Source information below:

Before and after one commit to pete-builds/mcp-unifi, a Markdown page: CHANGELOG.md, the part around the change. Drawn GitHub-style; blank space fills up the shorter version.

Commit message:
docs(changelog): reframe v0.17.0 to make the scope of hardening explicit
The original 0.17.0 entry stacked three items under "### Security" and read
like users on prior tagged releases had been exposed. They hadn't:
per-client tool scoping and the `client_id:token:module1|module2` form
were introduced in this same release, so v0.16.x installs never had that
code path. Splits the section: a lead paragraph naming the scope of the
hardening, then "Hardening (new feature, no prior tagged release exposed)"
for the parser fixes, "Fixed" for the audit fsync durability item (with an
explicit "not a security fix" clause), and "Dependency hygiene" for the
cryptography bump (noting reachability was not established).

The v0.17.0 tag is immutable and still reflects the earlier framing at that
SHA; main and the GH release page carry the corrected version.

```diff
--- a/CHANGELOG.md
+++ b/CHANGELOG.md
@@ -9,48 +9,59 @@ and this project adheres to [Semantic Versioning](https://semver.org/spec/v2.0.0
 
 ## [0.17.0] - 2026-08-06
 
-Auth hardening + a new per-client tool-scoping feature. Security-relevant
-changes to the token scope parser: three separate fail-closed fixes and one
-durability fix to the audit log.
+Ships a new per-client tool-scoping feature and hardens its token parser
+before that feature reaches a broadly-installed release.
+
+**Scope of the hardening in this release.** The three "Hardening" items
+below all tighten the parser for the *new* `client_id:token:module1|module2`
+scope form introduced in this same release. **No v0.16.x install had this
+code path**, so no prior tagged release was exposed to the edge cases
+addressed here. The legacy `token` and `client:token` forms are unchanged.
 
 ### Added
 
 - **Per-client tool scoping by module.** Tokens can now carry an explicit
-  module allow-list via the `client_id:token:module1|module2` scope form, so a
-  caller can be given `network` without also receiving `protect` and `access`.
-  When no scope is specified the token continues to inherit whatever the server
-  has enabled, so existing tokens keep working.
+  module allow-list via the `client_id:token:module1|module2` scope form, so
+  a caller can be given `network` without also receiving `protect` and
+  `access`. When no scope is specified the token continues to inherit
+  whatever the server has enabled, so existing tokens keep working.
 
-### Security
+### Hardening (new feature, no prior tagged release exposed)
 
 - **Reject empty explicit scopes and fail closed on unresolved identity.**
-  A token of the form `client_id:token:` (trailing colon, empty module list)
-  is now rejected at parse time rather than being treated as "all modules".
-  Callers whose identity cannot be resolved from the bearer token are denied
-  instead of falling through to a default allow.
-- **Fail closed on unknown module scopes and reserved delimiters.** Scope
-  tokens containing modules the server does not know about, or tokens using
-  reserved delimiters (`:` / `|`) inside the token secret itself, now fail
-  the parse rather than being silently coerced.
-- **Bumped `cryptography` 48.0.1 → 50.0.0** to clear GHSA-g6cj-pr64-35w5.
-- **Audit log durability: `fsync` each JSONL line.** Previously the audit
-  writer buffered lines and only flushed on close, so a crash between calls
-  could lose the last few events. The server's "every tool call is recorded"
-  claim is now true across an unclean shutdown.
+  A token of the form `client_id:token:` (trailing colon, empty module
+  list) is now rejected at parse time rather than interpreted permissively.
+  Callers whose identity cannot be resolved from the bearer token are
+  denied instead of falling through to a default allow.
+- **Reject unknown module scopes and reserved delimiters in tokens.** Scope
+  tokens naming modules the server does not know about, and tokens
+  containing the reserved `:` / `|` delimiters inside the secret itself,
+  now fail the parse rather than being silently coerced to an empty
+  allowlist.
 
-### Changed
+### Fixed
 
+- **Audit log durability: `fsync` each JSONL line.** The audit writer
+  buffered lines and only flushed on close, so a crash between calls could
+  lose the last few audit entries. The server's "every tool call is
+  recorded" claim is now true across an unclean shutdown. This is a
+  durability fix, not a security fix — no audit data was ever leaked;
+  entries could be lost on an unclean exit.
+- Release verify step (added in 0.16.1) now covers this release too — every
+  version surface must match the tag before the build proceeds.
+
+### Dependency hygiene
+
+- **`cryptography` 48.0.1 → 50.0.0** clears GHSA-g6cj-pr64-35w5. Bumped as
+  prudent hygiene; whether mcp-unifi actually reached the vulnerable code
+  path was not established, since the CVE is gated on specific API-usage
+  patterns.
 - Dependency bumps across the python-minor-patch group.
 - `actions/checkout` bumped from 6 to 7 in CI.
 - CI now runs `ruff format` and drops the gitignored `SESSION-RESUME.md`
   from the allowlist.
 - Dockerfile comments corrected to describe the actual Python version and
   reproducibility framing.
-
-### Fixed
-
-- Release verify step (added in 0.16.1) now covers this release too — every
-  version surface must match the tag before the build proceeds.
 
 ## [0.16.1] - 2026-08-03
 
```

End of Source information.

> What to work on
Which of the lines in the material above contain "whose"? Copy each one out.

> Task solution
-  Callers whose identity cannot be resolved from the bearer token are denied
+  Callers whose identity cannot be resolved from the bearer token are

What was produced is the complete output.